# EXERCISE AIM
If a line of the data below contains the string "that", copy it into your answer.

# THE RECORDS
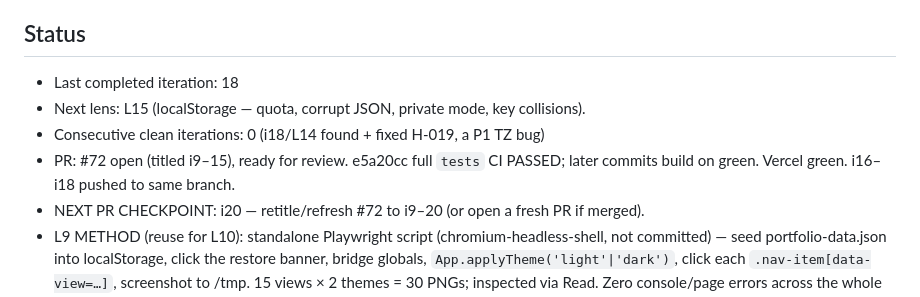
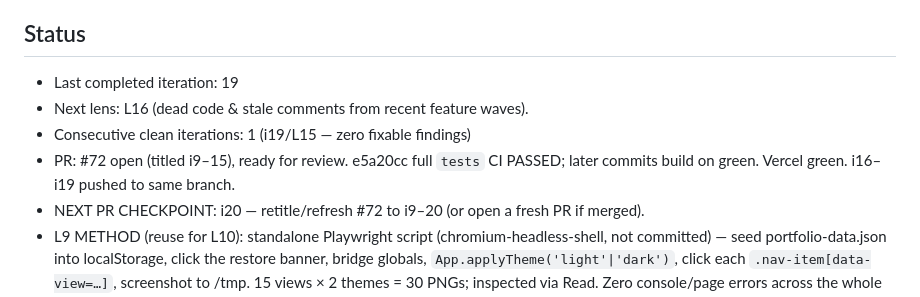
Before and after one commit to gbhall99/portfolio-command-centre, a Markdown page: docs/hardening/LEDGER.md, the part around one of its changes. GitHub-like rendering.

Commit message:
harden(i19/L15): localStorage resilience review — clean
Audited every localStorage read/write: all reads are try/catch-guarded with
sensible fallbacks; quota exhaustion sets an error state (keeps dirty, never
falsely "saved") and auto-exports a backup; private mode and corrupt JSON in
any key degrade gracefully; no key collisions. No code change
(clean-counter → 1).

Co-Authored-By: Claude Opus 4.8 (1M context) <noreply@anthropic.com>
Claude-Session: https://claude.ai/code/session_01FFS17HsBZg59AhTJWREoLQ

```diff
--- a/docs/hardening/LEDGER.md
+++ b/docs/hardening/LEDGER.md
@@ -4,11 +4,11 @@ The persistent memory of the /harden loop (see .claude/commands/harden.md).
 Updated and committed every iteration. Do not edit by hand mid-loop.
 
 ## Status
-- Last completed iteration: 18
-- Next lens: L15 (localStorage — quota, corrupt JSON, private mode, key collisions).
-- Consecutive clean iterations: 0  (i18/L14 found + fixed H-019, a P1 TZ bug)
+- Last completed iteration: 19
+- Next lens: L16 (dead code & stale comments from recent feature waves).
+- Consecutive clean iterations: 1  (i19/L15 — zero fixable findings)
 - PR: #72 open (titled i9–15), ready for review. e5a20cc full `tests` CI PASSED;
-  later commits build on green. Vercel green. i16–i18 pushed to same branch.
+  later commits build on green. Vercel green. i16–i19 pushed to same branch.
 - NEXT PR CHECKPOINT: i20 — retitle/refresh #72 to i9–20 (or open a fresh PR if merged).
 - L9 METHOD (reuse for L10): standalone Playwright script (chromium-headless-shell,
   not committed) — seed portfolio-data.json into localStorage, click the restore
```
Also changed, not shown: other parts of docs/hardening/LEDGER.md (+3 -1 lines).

...

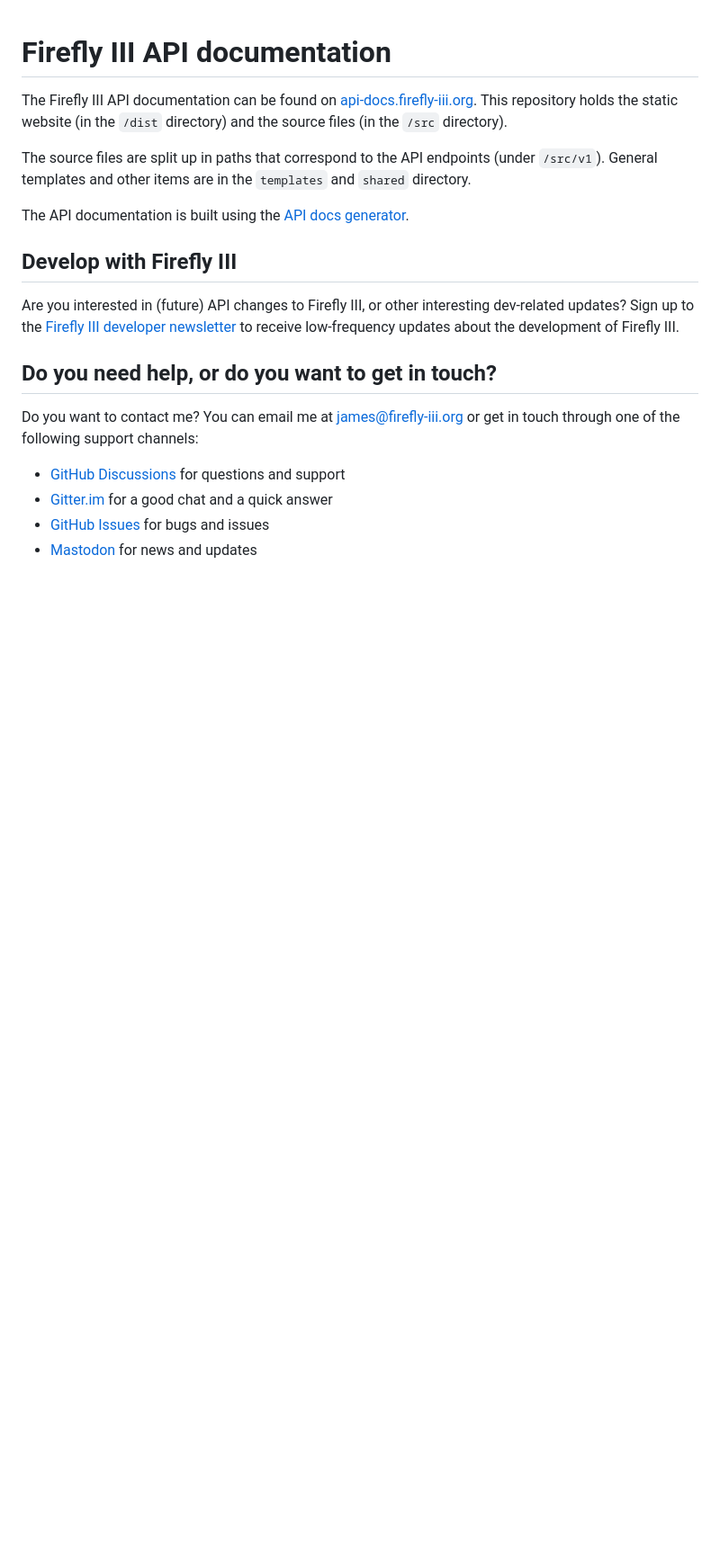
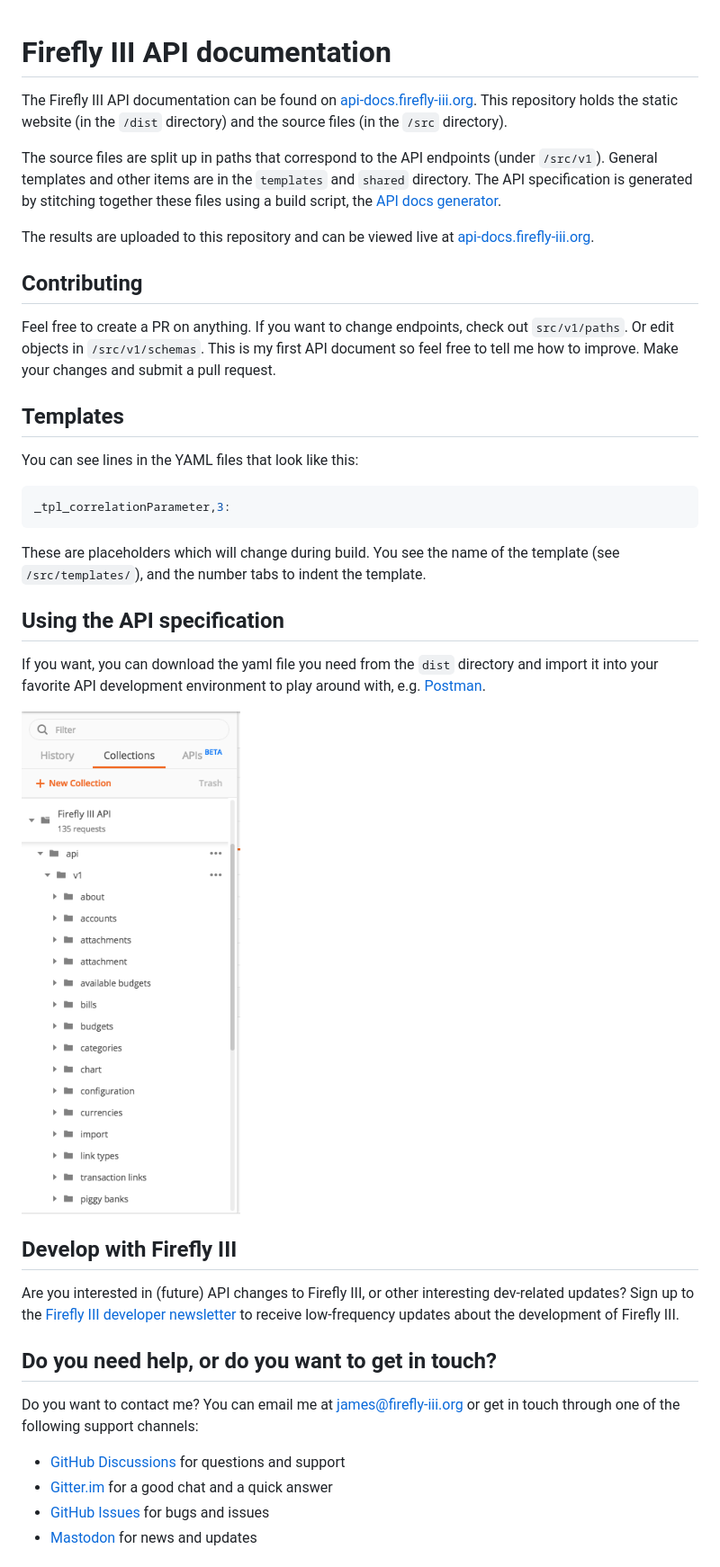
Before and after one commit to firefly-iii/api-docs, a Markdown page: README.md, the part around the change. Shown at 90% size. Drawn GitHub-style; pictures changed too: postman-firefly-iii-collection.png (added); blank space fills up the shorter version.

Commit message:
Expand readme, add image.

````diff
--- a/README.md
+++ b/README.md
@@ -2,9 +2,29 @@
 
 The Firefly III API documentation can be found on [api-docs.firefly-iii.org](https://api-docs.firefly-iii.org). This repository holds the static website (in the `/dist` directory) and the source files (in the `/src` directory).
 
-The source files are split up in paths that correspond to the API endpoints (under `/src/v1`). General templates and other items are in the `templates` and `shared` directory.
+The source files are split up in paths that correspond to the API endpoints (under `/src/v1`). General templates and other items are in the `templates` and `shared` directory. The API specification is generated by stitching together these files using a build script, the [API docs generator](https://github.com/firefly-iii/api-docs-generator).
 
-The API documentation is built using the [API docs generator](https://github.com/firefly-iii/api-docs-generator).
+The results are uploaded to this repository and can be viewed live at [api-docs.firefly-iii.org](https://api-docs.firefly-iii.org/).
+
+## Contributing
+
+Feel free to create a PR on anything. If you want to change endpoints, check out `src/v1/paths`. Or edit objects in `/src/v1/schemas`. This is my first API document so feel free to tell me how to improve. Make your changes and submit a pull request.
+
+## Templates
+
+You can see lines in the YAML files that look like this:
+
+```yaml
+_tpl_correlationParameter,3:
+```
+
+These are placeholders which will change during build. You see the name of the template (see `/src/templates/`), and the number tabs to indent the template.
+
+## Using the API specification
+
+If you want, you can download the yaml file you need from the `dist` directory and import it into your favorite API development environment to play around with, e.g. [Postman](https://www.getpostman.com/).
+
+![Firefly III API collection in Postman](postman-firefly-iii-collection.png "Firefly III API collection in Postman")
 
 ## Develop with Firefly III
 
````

--

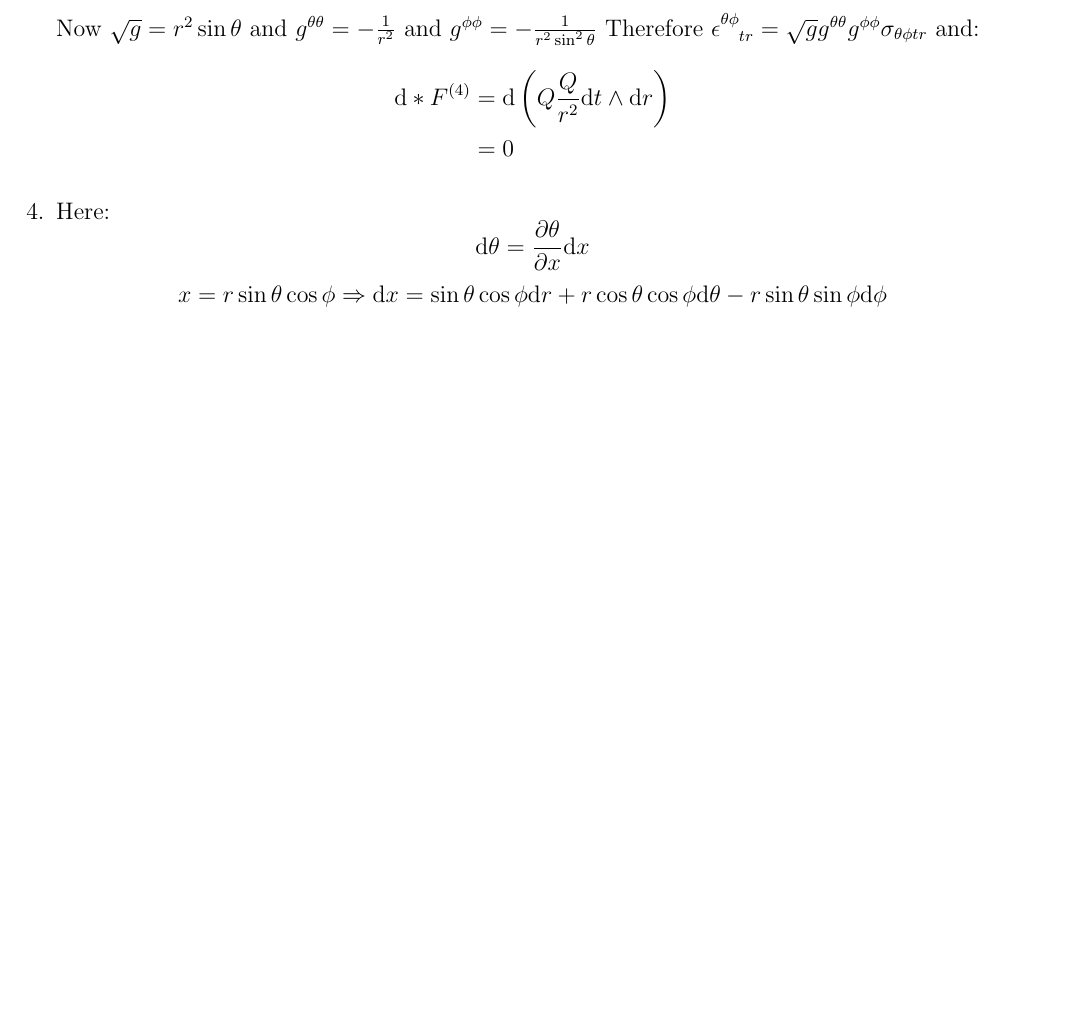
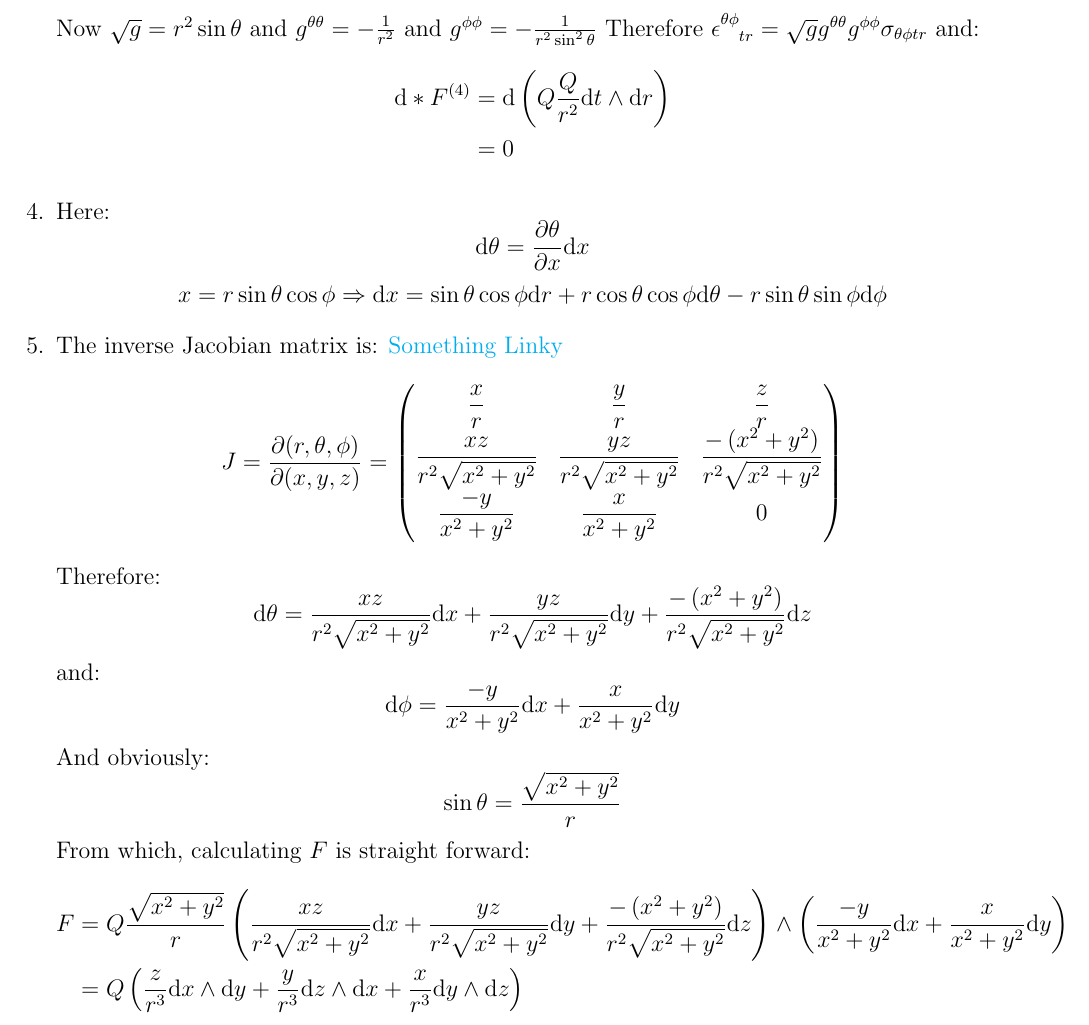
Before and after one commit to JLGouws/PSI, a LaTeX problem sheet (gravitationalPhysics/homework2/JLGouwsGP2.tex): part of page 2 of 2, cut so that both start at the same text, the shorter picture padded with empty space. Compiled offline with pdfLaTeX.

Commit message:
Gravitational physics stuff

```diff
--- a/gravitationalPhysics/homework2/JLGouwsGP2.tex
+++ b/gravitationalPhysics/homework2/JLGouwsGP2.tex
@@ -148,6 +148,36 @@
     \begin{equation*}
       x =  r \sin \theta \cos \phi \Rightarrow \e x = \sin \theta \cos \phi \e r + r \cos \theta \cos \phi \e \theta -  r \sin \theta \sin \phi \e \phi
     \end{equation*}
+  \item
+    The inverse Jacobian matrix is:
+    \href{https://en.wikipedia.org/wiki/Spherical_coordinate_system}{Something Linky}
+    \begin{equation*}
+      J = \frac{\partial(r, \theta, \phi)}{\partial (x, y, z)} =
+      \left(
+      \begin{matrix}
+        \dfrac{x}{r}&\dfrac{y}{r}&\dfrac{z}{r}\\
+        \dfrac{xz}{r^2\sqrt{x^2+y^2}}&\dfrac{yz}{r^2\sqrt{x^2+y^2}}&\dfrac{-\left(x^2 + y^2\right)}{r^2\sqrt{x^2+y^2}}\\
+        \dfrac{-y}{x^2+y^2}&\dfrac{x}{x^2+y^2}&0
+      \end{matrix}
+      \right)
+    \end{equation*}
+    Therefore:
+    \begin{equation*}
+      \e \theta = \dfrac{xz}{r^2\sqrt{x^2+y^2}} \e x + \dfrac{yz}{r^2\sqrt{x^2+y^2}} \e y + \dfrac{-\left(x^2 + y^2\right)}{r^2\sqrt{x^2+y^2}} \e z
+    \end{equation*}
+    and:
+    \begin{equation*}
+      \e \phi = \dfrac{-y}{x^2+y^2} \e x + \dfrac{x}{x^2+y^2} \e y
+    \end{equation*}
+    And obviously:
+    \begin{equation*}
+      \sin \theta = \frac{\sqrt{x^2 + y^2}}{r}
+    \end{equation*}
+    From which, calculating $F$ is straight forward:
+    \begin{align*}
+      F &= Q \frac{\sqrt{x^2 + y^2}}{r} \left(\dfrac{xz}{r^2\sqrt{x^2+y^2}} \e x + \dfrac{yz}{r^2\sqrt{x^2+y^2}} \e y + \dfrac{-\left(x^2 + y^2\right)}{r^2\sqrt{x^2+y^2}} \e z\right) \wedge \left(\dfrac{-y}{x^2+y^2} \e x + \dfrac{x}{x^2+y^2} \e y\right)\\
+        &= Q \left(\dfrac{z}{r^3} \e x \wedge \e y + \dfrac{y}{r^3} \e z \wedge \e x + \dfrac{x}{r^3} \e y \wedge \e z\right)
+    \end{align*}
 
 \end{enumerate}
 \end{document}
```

# TASK SOLUTION
-The source files are split up in paths that correspond to the API endpoints (under `/src/v1`). General templates and other items are in the `templates` and `shared` directory.
+The source files are split up in paths that correspond to the API endpoints (under `/src/v1`). General templates and other items are in the `templates` and `shared` directory. The API specification is generated by stitching together these files using a build script, the [API docs generator](https://github.com/firefly-iii/api-docs-generator).
+You can see lines in the YAML files that look like this:
Before and after one commit to JLGouws/PSI, a LaTeX problem sheet (gravitationalPhysics/homework2/JLGouwsGP2.tex): part of page 2 of 2, cut so that both start at the same text, the shorter picture padded with empty space. Compiled offline with pdfLaTeX.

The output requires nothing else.